First, why did we go to the zoo, when we were in the huge capital city of a 3,500 y/o culture, with lots of history? We have zoos at home. It's like this: In Part 2 of our long-ago (it seems) description of our visit to the now-leveled (!!) Georgia Guidestones, there was discussion in the comments about good barbeque. We had eaten at KFC, alas! Same story here - longer story, but it was not all up to me.
What they do have in the big Peking Zoo who we don't have at home is some Giant Pandas. Those are the first animals everyone wanted to see. We did the TSA-style rat maze thing, only with about 8 ft wide spacing, jammed full of Chinese tourists.
These 2 images really don't do it justice. People were stacked in both dimensions. Whaddya' gonna do? Pandas are cute. My problem with these people's behavior is that even though there's no excess room, they keep pushing. They keep trying to squeeze past everyone else! On a couple of occasions in China, I've just stopped, put my arms out and said "Hey, we're all going the same way. Just give me some room." Of course they don't understand the language, but they don't understand the concept either.
We were all going toward the same gate to see the Pandas. I pushed back once, and then it turned out I was up against a baby a lady had strapped to her. I felt bad about that, but then why'd she keep pressing. I guess it's because everyone else is, and she'd feel left out, and yes, get left behind.
As I tried to follow my party, having to keep holding my ground, I'd finally had enough. I squeezed through sideways through the masses, vaulted one barrier, squeezed through sideways some more, vaulted another barrier (one of these new scissors-style expandable metal things), and walked away from it all toward some relative peace and relative quite on a bench. That's when I wrote a comment to you Peak Stupidity readers with my phone.
Strangely, in one of the many Peking subway stations (amazing job, but that's another post) we saw an actual organized line! The problem was, we weren't in it. People were 2 abreast for well over 100 ft. I figured we were doing something wrong. Actually, it wasn't that they knew something we didn't, but they were lazier. It turns out that they were all stacked up to go up the escalator, but there was a wide set of stairs too. (No, I didn't seen anyone with luggage even, requiring the escalator.) Two of us ran up the stairs and had to wait for the rest of our party. We did a lot of running up and down stairs all over the city. Then, there was that Great Wall. Moar stares! (No typo.)

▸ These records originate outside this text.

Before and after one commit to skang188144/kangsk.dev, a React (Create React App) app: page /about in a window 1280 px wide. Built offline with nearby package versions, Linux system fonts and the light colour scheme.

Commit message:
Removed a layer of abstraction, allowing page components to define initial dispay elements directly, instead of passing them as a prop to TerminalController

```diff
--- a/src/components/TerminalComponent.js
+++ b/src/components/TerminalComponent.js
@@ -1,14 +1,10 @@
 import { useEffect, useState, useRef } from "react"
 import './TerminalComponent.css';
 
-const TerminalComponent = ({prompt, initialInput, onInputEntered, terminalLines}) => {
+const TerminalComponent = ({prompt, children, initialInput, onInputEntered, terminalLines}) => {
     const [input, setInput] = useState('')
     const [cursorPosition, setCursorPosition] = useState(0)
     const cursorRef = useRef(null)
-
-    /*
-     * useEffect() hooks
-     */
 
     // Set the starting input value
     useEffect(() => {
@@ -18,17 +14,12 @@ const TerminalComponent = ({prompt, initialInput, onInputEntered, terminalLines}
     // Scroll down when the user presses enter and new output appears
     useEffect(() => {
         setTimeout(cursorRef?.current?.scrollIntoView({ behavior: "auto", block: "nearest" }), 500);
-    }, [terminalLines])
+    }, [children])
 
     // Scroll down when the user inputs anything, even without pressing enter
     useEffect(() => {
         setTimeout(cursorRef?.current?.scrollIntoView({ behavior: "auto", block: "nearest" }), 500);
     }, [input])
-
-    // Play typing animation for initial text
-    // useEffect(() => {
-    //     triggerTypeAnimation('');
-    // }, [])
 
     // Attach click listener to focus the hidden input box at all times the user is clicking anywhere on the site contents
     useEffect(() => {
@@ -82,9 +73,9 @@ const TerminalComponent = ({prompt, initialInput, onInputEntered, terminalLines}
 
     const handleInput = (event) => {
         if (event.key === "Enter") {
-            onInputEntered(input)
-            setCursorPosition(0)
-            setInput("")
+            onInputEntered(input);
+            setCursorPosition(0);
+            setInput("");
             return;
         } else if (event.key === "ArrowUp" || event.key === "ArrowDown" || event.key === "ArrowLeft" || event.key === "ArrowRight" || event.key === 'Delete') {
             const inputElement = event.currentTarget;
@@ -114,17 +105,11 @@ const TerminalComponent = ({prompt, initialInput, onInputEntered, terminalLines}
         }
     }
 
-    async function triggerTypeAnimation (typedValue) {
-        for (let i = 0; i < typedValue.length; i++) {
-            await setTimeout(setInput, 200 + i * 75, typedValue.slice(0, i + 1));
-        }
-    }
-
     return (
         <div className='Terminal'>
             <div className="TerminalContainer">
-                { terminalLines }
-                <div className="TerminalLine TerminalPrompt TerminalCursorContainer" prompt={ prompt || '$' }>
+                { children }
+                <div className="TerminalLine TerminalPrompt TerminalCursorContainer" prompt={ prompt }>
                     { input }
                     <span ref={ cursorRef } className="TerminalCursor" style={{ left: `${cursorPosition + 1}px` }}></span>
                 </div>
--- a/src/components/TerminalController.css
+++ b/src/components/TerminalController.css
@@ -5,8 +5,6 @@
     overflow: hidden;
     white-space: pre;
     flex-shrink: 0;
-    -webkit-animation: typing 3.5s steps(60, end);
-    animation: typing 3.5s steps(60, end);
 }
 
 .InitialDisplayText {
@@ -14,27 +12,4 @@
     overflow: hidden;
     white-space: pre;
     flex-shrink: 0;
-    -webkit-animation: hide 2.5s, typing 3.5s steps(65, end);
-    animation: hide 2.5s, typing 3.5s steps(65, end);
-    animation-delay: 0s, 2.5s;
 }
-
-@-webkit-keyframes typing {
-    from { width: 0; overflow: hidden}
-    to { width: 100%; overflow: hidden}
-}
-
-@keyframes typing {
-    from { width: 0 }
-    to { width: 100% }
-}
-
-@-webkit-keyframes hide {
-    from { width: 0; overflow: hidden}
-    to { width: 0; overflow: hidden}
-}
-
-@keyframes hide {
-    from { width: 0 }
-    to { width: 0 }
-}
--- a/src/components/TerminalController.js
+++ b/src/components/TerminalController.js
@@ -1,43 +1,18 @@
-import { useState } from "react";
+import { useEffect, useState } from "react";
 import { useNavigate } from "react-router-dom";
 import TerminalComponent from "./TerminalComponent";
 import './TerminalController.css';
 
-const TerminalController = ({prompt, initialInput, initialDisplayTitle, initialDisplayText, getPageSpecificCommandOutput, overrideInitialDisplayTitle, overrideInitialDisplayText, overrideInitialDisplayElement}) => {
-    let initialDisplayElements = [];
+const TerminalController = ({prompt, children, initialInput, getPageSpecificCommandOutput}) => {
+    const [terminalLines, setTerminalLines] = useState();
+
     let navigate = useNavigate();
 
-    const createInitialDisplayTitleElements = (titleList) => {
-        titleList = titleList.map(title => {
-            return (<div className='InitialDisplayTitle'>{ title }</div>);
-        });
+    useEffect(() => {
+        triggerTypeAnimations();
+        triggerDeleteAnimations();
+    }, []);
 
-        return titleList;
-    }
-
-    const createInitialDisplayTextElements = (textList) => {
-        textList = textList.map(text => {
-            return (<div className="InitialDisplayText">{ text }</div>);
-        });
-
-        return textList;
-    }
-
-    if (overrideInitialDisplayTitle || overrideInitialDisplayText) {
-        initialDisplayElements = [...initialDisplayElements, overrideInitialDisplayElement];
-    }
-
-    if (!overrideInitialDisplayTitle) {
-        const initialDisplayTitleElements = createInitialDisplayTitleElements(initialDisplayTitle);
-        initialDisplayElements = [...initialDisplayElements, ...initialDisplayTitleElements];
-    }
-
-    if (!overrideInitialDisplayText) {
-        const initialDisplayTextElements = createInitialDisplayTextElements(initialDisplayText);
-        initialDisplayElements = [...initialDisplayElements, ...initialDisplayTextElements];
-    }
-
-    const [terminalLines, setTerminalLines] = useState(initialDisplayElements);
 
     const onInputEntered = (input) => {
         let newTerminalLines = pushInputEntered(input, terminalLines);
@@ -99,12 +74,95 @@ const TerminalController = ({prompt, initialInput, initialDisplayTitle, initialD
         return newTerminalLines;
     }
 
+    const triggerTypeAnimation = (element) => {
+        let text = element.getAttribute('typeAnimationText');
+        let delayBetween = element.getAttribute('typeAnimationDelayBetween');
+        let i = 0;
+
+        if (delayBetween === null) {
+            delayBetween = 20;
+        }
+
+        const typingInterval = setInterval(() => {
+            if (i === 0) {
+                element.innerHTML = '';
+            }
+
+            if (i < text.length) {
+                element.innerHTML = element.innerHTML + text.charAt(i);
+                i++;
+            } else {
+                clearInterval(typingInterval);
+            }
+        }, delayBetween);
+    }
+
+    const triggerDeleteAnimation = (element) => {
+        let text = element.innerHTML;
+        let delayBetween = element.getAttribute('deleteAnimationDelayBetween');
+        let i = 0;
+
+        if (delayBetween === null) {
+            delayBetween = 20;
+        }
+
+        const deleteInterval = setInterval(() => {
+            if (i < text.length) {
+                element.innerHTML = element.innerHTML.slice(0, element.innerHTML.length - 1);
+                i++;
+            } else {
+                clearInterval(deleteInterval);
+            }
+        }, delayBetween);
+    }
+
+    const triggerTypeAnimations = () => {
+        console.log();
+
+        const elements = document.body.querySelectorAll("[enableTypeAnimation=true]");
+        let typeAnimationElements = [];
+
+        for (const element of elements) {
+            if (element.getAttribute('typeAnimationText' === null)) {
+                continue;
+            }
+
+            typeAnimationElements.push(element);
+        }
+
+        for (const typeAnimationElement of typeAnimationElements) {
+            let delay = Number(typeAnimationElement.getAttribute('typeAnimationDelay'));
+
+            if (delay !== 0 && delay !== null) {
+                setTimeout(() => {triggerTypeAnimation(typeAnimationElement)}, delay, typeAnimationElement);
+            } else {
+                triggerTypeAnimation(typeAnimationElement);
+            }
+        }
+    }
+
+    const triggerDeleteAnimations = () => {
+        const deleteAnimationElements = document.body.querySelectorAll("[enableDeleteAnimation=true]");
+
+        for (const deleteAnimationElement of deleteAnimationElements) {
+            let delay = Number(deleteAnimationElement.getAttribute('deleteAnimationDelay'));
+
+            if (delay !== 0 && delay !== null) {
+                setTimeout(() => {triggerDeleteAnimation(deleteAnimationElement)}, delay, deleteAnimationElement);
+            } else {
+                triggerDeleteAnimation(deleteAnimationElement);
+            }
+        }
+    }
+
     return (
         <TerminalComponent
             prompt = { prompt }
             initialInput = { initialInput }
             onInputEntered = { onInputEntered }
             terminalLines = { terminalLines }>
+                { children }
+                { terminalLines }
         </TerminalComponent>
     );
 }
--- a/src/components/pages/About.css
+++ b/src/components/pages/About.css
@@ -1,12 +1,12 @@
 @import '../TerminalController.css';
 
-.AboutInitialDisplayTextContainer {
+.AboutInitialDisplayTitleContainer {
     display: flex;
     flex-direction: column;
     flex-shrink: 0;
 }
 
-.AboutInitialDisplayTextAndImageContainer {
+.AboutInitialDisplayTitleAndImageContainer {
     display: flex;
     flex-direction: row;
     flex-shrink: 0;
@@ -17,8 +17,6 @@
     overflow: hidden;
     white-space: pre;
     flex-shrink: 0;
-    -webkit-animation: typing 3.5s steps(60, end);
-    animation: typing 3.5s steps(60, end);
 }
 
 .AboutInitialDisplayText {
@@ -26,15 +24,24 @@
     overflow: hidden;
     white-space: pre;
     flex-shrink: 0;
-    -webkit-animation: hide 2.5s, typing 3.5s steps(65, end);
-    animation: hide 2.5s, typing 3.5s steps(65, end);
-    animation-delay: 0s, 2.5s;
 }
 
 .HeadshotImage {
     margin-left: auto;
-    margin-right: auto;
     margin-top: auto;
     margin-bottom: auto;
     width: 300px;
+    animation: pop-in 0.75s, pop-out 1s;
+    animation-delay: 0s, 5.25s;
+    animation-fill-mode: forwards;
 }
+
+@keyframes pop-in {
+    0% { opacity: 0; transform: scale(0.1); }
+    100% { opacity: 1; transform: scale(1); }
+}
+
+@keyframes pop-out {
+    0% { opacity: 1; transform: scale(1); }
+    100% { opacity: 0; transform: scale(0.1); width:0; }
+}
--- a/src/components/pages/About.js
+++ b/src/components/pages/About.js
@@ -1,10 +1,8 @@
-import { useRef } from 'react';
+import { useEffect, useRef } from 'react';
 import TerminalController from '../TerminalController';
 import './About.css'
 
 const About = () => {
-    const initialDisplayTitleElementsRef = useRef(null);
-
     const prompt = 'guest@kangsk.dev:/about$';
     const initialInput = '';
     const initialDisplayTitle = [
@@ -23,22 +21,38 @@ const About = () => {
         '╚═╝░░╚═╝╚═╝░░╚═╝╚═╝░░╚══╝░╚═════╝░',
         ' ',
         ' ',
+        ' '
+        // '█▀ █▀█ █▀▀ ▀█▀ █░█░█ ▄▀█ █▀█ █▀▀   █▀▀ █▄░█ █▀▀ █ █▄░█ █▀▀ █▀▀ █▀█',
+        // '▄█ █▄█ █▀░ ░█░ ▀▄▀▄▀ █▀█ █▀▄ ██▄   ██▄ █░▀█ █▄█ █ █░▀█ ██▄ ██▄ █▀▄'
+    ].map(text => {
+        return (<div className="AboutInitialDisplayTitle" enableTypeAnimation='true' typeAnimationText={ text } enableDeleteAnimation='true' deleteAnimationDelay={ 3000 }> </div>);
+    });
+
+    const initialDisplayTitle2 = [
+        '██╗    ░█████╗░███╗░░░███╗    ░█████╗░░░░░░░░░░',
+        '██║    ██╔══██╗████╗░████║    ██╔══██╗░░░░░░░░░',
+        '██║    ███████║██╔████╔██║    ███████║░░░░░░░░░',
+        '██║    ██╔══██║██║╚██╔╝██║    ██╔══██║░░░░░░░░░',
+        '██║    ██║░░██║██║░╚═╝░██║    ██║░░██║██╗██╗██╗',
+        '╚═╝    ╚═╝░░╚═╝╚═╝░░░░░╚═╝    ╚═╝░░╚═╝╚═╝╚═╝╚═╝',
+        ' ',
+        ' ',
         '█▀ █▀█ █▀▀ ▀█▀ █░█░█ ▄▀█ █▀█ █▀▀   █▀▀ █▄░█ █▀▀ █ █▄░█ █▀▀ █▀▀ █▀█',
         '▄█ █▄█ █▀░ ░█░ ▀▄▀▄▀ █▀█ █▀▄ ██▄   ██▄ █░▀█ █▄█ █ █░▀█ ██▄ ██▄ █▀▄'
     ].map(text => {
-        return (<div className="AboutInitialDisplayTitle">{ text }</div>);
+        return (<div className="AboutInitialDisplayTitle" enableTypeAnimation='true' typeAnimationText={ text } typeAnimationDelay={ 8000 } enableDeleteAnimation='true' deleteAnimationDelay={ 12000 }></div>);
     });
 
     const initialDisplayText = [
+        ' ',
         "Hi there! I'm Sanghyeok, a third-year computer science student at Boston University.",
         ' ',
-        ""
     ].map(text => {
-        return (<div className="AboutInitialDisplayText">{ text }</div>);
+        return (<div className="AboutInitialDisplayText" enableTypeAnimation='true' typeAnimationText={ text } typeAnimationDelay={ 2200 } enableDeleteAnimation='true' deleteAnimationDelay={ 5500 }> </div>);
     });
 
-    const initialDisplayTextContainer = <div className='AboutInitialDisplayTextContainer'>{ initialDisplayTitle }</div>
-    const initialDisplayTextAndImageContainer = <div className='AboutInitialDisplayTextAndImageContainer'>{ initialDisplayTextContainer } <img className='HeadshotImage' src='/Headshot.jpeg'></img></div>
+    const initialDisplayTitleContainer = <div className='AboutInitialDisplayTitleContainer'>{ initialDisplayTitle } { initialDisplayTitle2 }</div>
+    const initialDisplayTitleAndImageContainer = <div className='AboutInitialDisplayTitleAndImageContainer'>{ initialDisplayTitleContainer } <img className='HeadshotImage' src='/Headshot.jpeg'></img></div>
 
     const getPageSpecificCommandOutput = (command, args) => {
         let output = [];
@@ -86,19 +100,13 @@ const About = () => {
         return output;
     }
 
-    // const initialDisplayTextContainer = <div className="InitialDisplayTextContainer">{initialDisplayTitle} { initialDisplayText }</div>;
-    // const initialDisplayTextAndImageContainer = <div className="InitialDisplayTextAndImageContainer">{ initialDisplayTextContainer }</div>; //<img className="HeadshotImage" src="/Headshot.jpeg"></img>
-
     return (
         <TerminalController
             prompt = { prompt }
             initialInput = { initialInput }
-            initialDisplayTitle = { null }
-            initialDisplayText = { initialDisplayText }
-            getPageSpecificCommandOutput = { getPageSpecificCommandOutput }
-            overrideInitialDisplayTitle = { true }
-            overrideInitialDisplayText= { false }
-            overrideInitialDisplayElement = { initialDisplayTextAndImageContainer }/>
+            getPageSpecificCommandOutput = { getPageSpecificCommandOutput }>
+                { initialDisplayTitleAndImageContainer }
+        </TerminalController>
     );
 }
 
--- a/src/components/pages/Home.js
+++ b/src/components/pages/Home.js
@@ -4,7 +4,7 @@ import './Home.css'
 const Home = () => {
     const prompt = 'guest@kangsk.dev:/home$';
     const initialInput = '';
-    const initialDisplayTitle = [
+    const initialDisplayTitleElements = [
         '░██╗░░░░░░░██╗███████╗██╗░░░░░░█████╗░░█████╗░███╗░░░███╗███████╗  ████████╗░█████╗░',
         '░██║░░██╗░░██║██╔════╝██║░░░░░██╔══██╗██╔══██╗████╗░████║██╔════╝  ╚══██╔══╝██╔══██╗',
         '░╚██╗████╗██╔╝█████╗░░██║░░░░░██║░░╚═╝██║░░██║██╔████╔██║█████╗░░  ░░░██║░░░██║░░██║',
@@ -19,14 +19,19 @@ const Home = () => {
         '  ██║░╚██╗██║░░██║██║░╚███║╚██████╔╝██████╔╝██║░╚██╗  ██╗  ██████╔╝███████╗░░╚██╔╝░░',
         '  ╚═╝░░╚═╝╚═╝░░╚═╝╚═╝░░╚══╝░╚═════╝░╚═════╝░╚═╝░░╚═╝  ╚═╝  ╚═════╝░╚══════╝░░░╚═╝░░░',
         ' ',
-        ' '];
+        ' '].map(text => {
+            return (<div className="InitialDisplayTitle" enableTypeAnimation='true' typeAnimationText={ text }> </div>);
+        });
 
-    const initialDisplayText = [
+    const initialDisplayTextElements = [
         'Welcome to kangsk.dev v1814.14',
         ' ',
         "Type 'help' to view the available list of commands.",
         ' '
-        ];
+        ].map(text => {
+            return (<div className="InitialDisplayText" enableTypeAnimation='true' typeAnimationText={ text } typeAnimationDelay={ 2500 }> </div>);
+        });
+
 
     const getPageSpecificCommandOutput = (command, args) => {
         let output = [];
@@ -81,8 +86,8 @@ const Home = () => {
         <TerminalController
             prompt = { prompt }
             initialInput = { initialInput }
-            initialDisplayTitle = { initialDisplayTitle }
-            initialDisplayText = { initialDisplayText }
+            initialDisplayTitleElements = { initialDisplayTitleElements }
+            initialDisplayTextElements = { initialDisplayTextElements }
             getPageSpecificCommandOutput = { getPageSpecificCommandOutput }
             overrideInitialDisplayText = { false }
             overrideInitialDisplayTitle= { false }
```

PS: Again, for those who think Peak Stupidity is here to badmouth the Chinese people and their country, that's not our point. There has been and will be plenty of praise for the people and place. This bit I discussed here is true, so any Chinese readers might want to see themselves as others do, something that may just not be a Chinese thing either.
* We already had one quick one on The TrumpChi.

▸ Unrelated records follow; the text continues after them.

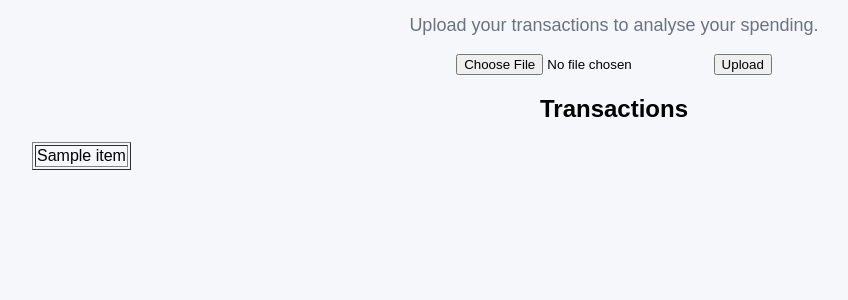
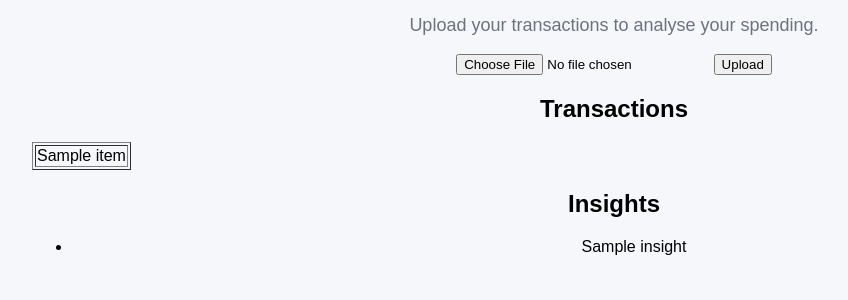
Before and after one commit to samyuthak-projects/ledger, a Flask app: template templates/index.html in a window 1280 px wide. Shown: the part 181-481 px from the top of the page, without its empty margins (26-874 px from the left). Run offline with Flask 3, Linux system fonts and the light colour scheme; the template is opened without the code that fills it: most values are stand-ins (such as "Sample title", 1, 10 or a date in 2020).

Commit message:
Add spending insights feature

```diff
--- a/app.py
+++ b/app.py
@@ -19,6 +19,8 @@ def categorize_transaction(description):
 @app.route("/", methods=["GET", "POST"])
 def home():
     transactions = []
+    category_totals = {}
+    insights = []
 
     if request.method == "POST":
         file = request.files["file"]
@@ -34,8 +36,26 @@ def home():
                     category = categorize_transaction(row[1])  # Description is in the second column
                     row.append(category)
 
+                    amount = float(row[2])  # Amount is in the third column
+                    if category in category_totals:
+                        category_totals[category] += amount
+                    else:
+                        category_totals[category] = amount
+
                 transactions.append(row)
-    return render_template("index.html", transactions=transactions)
+
+            if category_totals:
+                total_spent = sum(abs(v) for v in category_totals.values())
+
+                for category, amount in category_totals.items():
+                    percentage = (abs(amount) / total_spent) * 100
+                    insights.append(f"You spent {percentage:.2f}% on {category}.")
+
+                top_category = max(category_totals, key=lambda x: abs(category_totals[x]))
+                insights.append(f"Your highest spending is on {top_category}")
+
+
+    return render_template("index.html", transactions=transactions, insights=insights)
 
 if __name__ == "__main__":
     app.run(debug=True)
--- a/templates/index.html
+++ b/templates/index.html
@@ -28,5 +28,14 @@
   </table>
 {% endif %}
 
+{% if insights %}
+  <h2>Insights</h2>
+  <ul>
+    {% for insight in insights %}
+      <li>{{ insight }}</li>
+    {% endfor %}
+  </ul>
+{% endif %}
+
 </body>
 </html>
```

** The city, that is.
*** BTW, we didn't have a reason to experience Chinese healthcare on this visit, but I have learned long after that post that the system is subsidized by Government. Still, it WORKS, because it seems to be run without much involvement by bureaucrats. We could have paid double or triple the money, and it still would have been cheaper and simpler than the convoluted American "system".